Transitions – arrivals, departures, meal prep/cleanup, diaper changes/bathroom breaks, etc – even if they don’t involve the busy children, they are distractions that interrupt their play. They notice when I walk toward the kitchen and one of them will announce that it is time to clean up for lunch – it is not but someone will assume it is and an argument will ensue. The children have difficulty engaging in any activity because they are anticipating what is ‘next’ – no one is actually playing. They are in limbo, watching and waiting.

I can relate. I often put off doing paperwork, writing blog posts, working on my website etc – not because I don’t want to do it but because I know I won’t have enough time to fully engage in the activity and be able to finish what needs to be done. So instead of getting a little bit of work done I get none done because I didn’t even attempt to start.

Planned group activities don’t help the children. Certainly they can briefly create an artificial period of engagement and can effectively redirect when the children are in battle mode. However, they also create more transitions and ultimately they just make it more difficult for the children to make their own independent activity choices – the way they do when we are outside.

When we are outside, even though my yard is not huge, there is still more separation between the various play areas than there is indoors making it easier for the children to sustain their focus on one activity without being distracted by others playing elsewhere in the yard.
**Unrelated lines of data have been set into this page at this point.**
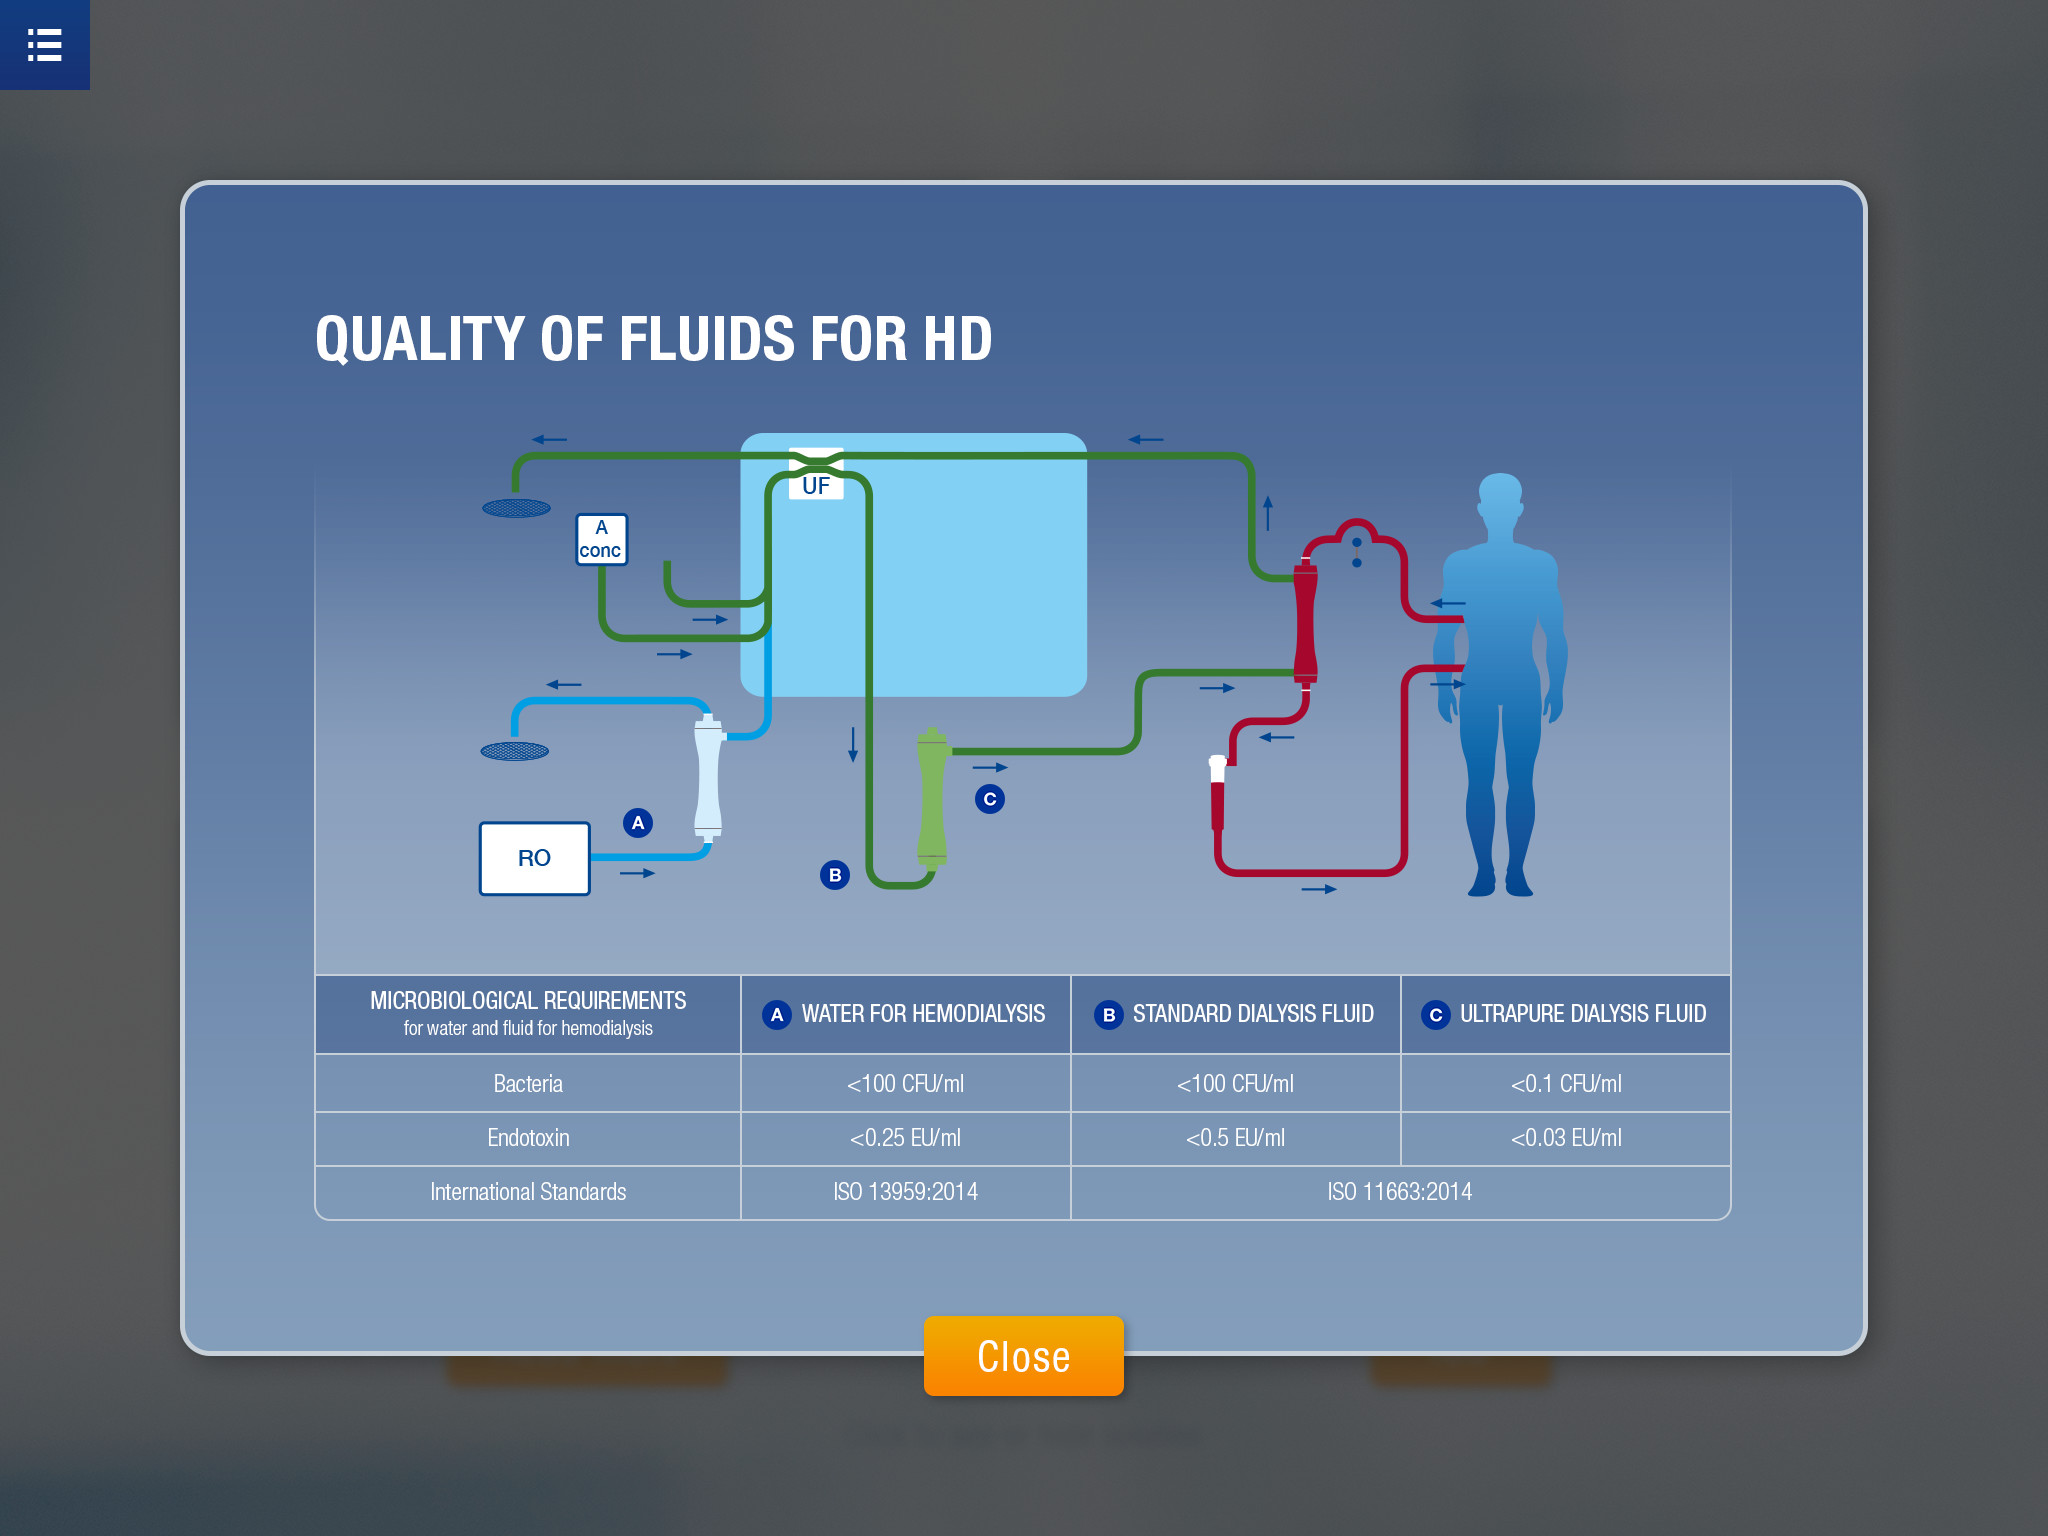
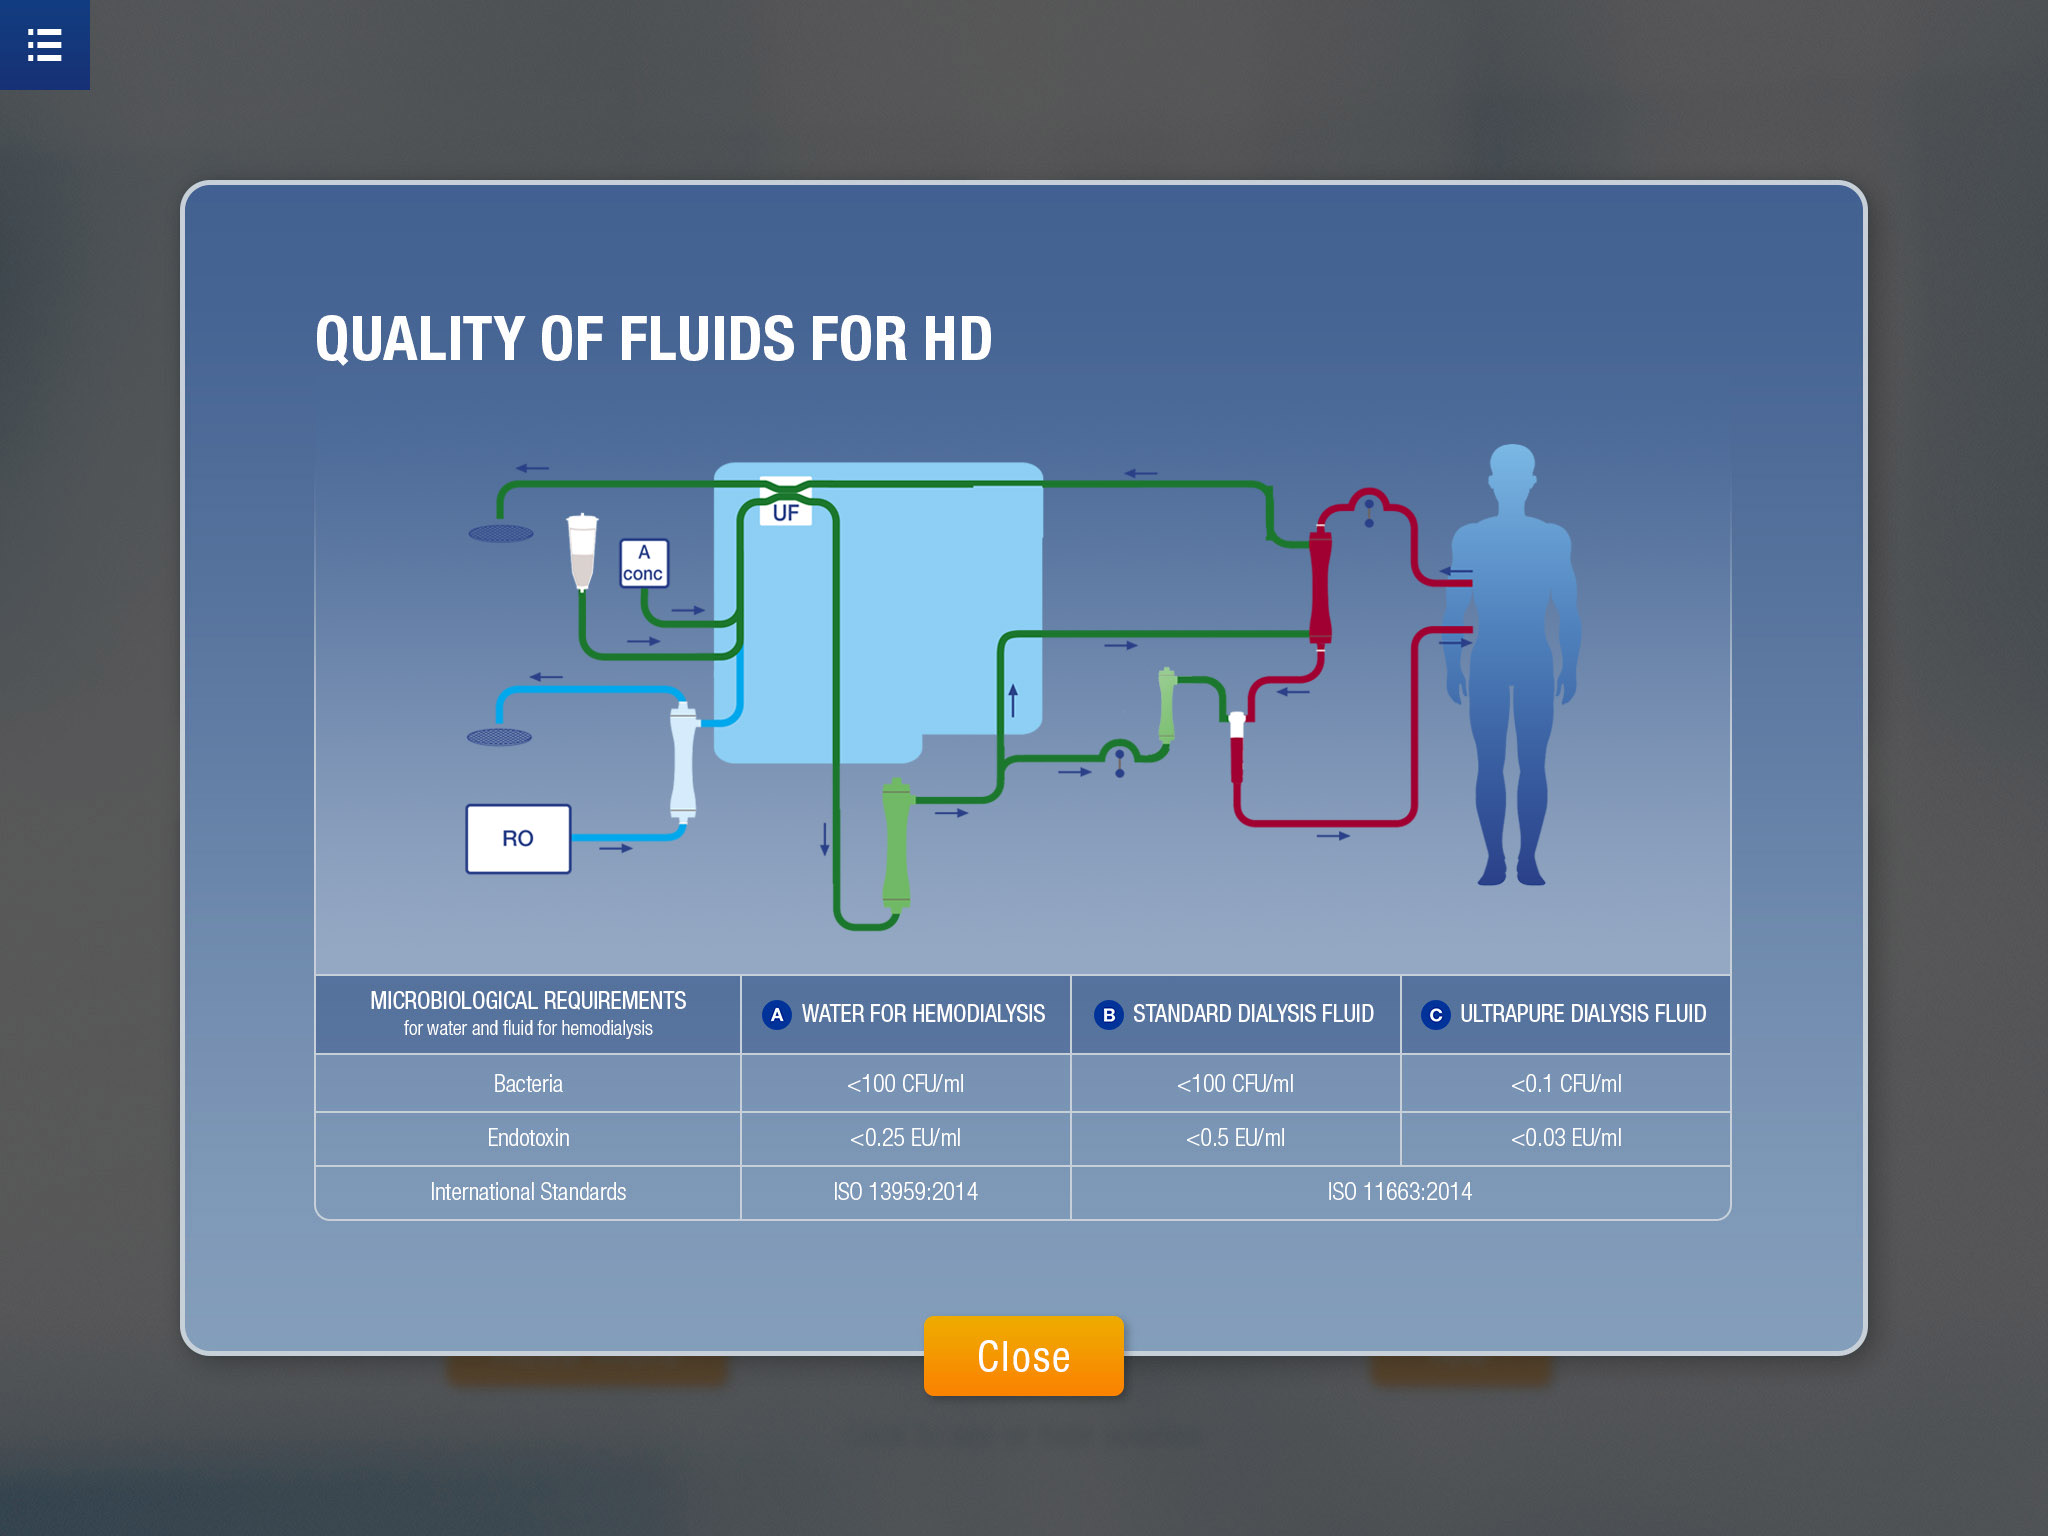
-Changed "May" to "November" on the bottom of brand story. -Edited the Clinic Challenges image.

Changed region(s): [[0.2188, 0.2812, 0.7812, 0.625]]

diff --git a/src/html/templates/partials/contents/slide-brand-story.html b/src/html/templates/partials/contents/slide-brand-story.html
@@ -8,7 +8,7 @@
       <p>By combining monitors, features, consumables, services, and systems, into integrated treatment options, we aim to help healthcare professionals with improving quality-of-life, and outcomes, for their patients, all while controlling their operational efficiency. Our six treatment options consider everything from a patient’s clinical needs to the governmental and economic factors at work in a particular region. This wide range of treatment options enables our customers to find solutions for their needs, no matter where in the world they are.<br><br>This is how we are <b>Making Possible Personal.</b></p>
     </div>
     <div class="foot foot--intro">
-      <p>EUMP/MG3/16-0001 May 2016</p>
+      <p>EUMP/MG3/16-0001 November 2016</p>
     </div>
   </div>
 </div>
My activities are also not a distraction when we are outdoors. I have several benches around the periphery of the yard that make it easy to blend in to the environment and observe the children without disturbing their play. I am present but not involved, not directing.

Indoors we have many of the same activity choice as we do outdoors – even many gross motor opportunities (that will be another post) but indoors there is less space and I am closer which makes the children less likely to engage in self-directed activities. When I am close their questions are endless; “What are you doing? Where are you going? Can I see in that box? Are we going to do a craft? What was that noise? Who is at the door/upstairs/in the kitchen?” They are not engaged in play because I am a distraction.
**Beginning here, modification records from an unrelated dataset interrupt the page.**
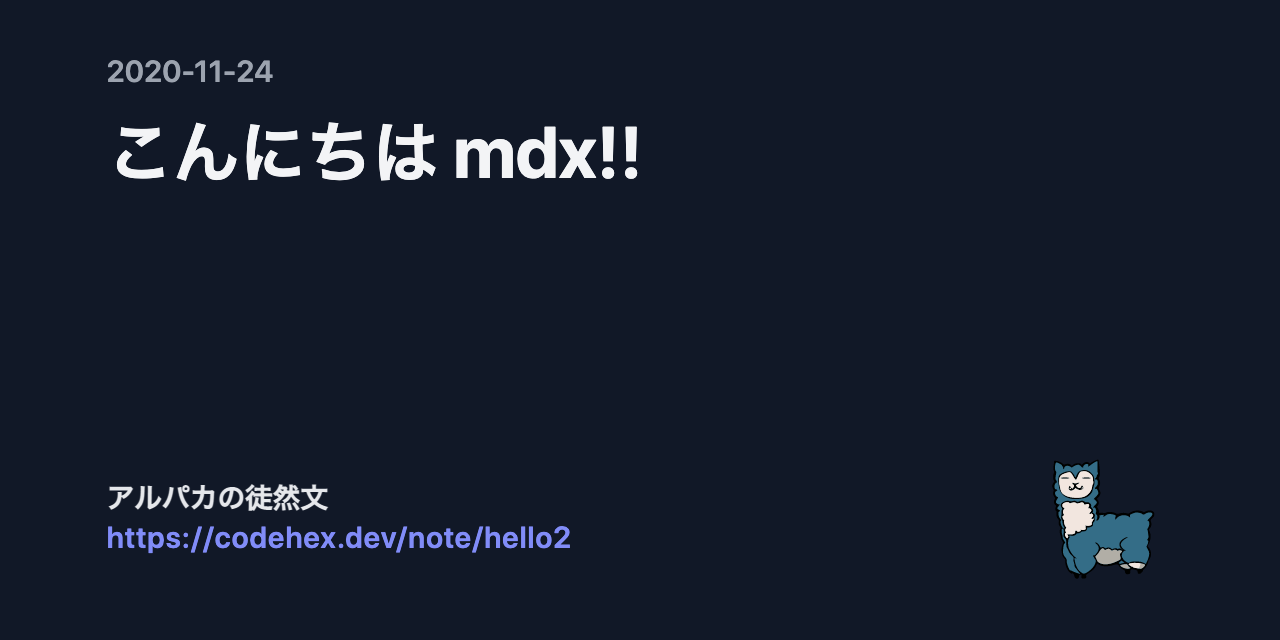
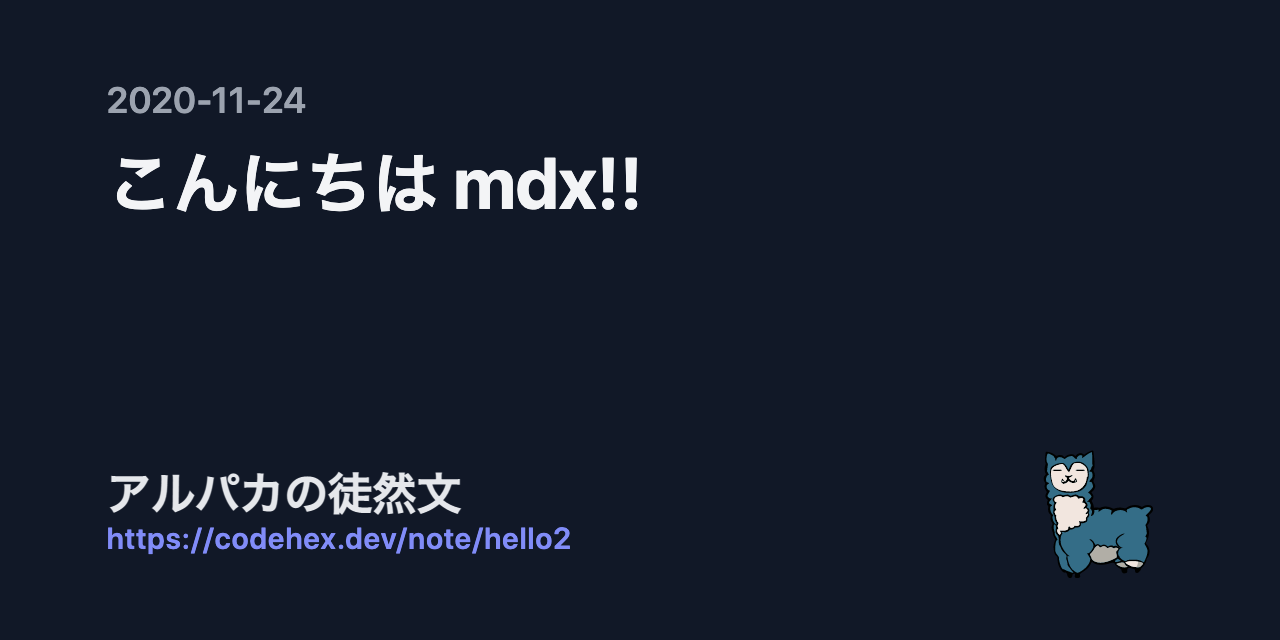
fixed ogp design

Changed region(s): [[0.0625, 0.0938, 0.5, 0.3438], [0.0625, 0.7188, 0.4375, 0.875], [0.8125, 0.6875, 0.9062, 0.9062]]

diff --git a/src/mdx/getOgImage.tsx b/src/mdx/getOgImage.tsx
@@ -37,10 +37,10 @@ const OgpComponent = ({ date, title, path }: OgpComponentProps) => {
         {/* GitHub recommends leaving a 40pt padding around important details of our social card to make sure nothing gets cropped */}
         <div
           className="h-full flex flex-col justify-between text-gray-100 bg-gray-900"
-          style={{ padding: '40pt 80pt' }}
+          style={{ padding: '60pt 80pt 40pt 80pt' }}
         >
           <div className="space-y-2 overflow-hidden multiline-truncate">
-            <p className="text-3xl font-semibold text-gray-400 font-source-sans-pro">
+            <p className="text-4xl font-semibold text-gray-400 font-source-sans-pro">
               <span>{date}</span>
             </p>
             <h1 className="text-7xl font-bold text-gray-100 leading-normal">
@@ -49,14 +49,14 @@ const OgpComponent = ({ date, title, path }: OgpComponentProps) => {
           </div>
           <div className="flex justify-between items-center space-x-6">
             <div className="flex flex-col">
-              <p className="mb-1 text-3xl font-semibold text-gray-200">
+              <p className="mb-1 text-5xl font-semibold text-gray-200">
                 アルパカの徒然文
               </p>
               <p className="text-3xl font-semibold tracking-wide text-indigo-400">
                 <span className="path">https://codehex.dev{path}</span>
               </p>
             </div>
-            <CodeHex width="140px" height="140px" isShake={false} />
+            <CodeHex width="150px" height="150px" isShake={false} />
           </div>
         </div>
       </body>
When I am too close there is an expectation that I will assist them, I will solve their problems, I will entertain them and they don’t need to do anything. In a small confined space it is more difficult for me to allow them more time to solve problems and I am more likely to redirect their activities. My involvement often increases the likelihood that they will do it again – there is a lot more testing of limits as I become a prop in their cause and effect experiments.

So, I don’t want to plan more activities – we don’t need more activities. I need to tweak our schedule and indoor environment to give us more space and uninterrupted time – or we could just go outside.